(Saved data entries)
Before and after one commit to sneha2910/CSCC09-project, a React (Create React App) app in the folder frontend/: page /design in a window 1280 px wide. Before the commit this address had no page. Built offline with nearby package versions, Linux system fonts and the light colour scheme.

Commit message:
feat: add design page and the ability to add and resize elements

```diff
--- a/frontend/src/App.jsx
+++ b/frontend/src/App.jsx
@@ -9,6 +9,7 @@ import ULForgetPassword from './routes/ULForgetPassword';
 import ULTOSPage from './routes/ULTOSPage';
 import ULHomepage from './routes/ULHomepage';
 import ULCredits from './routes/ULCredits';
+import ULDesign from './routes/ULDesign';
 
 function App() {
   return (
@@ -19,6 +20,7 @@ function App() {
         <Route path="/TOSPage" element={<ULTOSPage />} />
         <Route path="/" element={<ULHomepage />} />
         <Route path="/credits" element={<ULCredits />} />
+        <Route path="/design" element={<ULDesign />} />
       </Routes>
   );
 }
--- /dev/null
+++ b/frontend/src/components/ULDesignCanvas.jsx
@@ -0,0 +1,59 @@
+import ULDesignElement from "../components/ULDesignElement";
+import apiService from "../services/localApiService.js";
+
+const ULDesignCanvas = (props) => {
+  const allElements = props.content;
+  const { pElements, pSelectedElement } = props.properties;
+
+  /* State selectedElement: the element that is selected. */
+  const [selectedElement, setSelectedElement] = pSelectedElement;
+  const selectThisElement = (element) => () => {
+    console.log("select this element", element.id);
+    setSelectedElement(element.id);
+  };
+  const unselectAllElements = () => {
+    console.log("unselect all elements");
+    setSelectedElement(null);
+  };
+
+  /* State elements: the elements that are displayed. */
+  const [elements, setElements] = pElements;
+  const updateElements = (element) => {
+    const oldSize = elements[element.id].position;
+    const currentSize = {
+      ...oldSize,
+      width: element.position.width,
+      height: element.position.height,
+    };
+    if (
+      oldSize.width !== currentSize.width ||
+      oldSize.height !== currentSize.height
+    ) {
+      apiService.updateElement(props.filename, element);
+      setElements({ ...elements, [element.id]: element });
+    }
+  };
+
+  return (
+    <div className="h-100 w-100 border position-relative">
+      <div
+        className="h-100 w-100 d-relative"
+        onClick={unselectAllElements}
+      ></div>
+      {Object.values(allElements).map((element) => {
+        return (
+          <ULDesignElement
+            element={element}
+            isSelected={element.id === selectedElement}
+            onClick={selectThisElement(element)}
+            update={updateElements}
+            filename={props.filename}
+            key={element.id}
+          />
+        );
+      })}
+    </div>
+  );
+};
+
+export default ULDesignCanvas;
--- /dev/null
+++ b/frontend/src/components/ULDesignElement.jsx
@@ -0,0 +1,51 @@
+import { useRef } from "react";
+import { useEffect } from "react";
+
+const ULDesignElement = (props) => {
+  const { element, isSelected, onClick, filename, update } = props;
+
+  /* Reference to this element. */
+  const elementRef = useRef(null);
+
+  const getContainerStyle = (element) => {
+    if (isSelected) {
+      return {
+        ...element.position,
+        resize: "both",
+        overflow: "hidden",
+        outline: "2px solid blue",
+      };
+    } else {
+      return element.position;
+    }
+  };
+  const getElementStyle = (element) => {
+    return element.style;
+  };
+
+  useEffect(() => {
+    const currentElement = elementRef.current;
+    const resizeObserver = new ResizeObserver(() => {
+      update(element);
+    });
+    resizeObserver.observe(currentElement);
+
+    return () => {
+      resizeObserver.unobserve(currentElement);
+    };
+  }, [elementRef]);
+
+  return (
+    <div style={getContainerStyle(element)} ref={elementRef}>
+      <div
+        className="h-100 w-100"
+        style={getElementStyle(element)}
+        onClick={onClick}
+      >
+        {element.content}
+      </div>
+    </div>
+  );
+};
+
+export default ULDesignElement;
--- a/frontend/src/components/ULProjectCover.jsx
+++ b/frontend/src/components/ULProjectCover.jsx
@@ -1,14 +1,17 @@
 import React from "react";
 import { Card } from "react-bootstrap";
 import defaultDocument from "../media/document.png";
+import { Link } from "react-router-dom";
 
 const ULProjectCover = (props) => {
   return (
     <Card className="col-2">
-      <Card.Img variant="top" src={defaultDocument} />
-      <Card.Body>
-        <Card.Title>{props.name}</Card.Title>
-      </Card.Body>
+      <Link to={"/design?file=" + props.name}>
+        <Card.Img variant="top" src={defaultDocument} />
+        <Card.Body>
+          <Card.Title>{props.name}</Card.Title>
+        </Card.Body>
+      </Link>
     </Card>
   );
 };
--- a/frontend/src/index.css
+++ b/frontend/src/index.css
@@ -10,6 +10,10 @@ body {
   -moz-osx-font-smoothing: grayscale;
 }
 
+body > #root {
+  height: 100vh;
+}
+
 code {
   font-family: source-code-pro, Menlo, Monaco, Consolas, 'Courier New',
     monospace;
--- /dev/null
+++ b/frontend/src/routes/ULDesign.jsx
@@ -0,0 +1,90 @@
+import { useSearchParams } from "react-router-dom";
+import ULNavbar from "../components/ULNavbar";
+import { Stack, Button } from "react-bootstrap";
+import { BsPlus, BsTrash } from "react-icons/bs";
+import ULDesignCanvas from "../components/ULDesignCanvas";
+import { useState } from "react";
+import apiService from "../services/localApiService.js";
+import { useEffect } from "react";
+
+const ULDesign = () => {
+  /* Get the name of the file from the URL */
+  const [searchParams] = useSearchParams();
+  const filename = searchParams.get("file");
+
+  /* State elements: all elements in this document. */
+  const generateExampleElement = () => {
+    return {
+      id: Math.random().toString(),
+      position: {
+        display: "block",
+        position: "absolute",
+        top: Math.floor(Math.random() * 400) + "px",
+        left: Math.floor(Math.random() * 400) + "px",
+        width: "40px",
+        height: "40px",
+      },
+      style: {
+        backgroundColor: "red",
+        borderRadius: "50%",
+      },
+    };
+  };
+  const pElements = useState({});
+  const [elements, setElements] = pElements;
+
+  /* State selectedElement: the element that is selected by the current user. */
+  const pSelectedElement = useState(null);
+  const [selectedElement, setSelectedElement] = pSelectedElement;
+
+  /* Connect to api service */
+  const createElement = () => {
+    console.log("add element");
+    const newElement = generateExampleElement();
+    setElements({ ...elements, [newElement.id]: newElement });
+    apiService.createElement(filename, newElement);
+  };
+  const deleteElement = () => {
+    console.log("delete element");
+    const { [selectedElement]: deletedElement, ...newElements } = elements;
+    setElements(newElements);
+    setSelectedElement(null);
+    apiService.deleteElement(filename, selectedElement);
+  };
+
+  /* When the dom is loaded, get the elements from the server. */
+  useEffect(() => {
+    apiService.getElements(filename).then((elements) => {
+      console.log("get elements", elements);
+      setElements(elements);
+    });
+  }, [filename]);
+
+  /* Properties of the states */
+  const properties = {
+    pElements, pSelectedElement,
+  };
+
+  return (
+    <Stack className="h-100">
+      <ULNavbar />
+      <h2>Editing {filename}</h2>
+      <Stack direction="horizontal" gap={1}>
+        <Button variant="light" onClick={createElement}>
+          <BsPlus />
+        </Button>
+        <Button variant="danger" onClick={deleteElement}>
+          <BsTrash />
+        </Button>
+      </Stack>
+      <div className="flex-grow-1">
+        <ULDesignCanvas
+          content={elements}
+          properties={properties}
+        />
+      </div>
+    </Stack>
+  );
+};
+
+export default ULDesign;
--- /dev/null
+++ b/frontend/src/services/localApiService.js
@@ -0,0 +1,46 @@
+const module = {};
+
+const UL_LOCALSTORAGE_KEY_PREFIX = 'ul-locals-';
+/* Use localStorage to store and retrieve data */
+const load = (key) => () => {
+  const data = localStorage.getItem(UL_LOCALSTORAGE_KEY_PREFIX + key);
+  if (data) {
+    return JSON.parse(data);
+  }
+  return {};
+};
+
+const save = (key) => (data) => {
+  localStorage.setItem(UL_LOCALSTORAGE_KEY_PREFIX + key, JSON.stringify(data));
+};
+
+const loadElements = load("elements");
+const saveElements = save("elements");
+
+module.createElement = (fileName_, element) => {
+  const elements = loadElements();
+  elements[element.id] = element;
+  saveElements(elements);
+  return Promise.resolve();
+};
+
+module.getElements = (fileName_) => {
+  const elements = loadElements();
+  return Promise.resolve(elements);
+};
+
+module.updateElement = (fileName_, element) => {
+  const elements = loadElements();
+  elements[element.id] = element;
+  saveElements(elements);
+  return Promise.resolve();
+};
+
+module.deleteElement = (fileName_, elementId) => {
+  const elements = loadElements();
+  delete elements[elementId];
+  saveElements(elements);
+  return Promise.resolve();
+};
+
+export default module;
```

### Your objective
From the entries above, collect every line with the string "module" in it.

### Task response
+const module = {};
+module.createElement = (fileName_, element) => {
+module.getElements = (fileName_) => {
+module.updateElement = (fileName_, element) => {
+module.deleteElement = (fileName_, elementId) => {
+export default module;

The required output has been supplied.